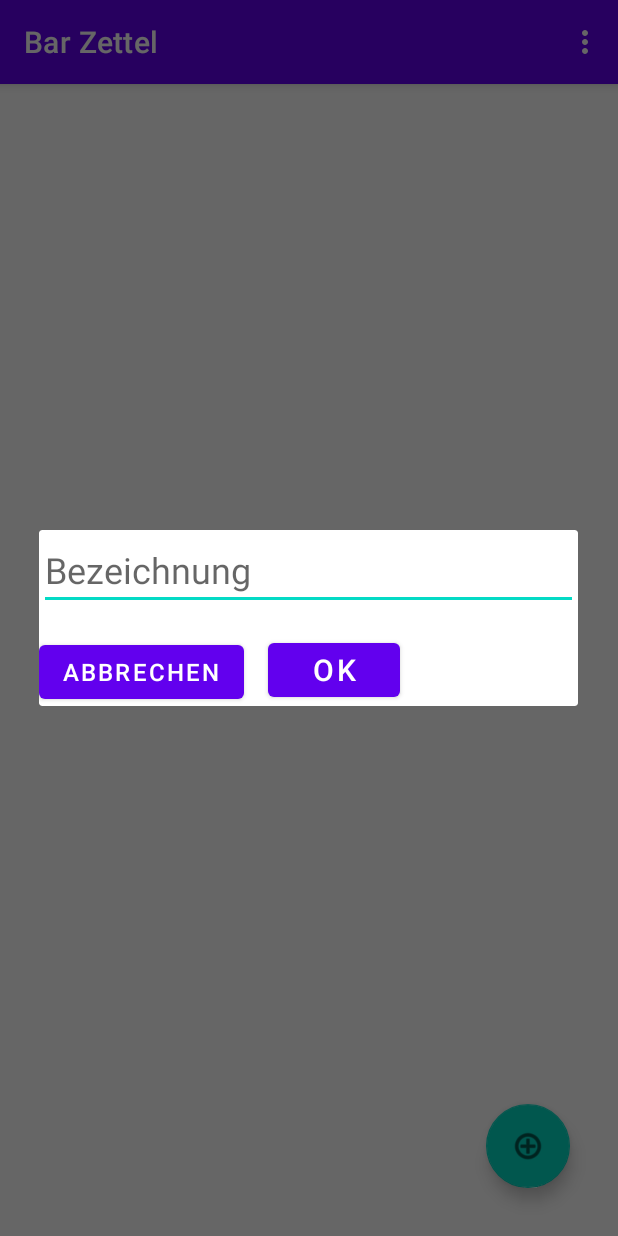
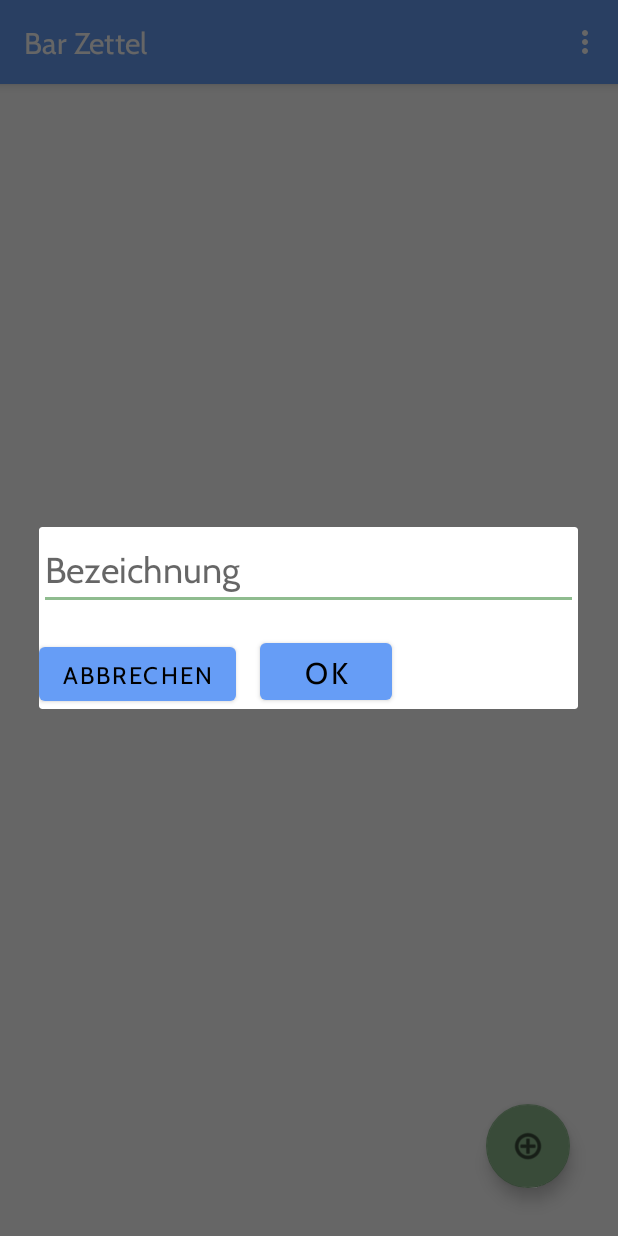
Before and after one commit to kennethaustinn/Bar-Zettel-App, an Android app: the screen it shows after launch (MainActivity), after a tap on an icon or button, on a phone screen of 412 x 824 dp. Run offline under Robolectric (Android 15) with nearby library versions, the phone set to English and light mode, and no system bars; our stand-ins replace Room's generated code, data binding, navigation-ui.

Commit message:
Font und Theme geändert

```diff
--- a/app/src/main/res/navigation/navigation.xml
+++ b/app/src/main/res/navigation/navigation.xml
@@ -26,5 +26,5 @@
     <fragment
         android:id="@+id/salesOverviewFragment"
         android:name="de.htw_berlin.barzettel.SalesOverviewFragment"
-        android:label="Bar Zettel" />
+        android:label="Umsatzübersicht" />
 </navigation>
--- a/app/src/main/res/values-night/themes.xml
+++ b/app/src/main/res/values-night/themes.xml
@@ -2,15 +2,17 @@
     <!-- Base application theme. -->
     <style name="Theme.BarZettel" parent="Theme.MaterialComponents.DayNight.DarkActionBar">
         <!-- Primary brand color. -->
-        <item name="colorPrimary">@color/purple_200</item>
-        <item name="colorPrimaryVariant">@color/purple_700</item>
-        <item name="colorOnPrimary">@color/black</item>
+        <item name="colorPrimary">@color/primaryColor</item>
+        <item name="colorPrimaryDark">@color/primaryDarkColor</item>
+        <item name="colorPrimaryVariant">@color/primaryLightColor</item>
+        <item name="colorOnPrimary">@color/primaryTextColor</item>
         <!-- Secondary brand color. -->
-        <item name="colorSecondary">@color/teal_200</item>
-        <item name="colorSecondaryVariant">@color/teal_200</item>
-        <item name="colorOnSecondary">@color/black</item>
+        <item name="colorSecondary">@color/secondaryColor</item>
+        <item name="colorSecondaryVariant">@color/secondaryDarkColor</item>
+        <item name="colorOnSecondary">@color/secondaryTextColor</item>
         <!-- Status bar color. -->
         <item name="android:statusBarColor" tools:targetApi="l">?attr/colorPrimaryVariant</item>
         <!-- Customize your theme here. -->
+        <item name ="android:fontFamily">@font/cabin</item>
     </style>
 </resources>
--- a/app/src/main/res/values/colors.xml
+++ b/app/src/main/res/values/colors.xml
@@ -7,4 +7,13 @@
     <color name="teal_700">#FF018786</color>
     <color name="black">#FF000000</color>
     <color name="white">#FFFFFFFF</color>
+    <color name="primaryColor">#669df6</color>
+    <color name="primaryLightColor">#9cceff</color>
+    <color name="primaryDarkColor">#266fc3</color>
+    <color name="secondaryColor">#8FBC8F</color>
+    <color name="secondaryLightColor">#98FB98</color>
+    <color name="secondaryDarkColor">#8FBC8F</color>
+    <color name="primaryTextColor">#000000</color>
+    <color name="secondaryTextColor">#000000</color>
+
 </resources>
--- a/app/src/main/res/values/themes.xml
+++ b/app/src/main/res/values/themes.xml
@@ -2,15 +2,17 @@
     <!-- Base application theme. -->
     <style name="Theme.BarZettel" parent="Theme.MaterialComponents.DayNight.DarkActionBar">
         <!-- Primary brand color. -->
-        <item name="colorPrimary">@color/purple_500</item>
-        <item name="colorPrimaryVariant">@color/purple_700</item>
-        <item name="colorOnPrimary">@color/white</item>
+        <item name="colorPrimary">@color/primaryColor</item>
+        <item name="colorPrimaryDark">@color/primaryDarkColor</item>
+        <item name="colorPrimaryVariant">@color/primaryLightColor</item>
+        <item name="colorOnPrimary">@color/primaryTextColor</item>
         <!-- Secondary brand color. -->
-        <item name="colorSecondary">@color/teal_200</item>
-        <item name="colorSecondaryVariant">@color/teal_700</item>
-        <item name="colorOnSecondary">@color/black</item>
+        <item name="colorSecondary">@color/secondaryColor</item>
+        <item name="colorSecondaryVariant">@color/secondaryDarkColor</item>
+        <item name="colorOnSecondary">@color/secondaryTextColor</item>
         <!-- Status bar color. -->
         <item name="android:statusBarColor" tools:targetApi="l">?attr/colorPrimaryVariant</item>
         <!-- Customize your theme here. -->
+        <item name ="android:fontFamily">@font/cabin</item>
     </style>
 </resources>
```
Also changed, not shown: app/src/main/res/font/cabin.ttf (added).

************

● **PROBLEM DETAILS**:
Go through the records line by line, and copy each line that holds the string "values".

● **OUTPUT BELOW**:
--- a/app/src/main/res/values-night/themes.xml
+++ b/app/src/main/res/values-night/themes.xml
--- a/app/src/main/res/values/colors.xml
+++ b/app/src/main/res/values/colors.xml
--- a/app/src/main/res/values/themes.xml
+++ b/app/src/main/res/values/themes.xml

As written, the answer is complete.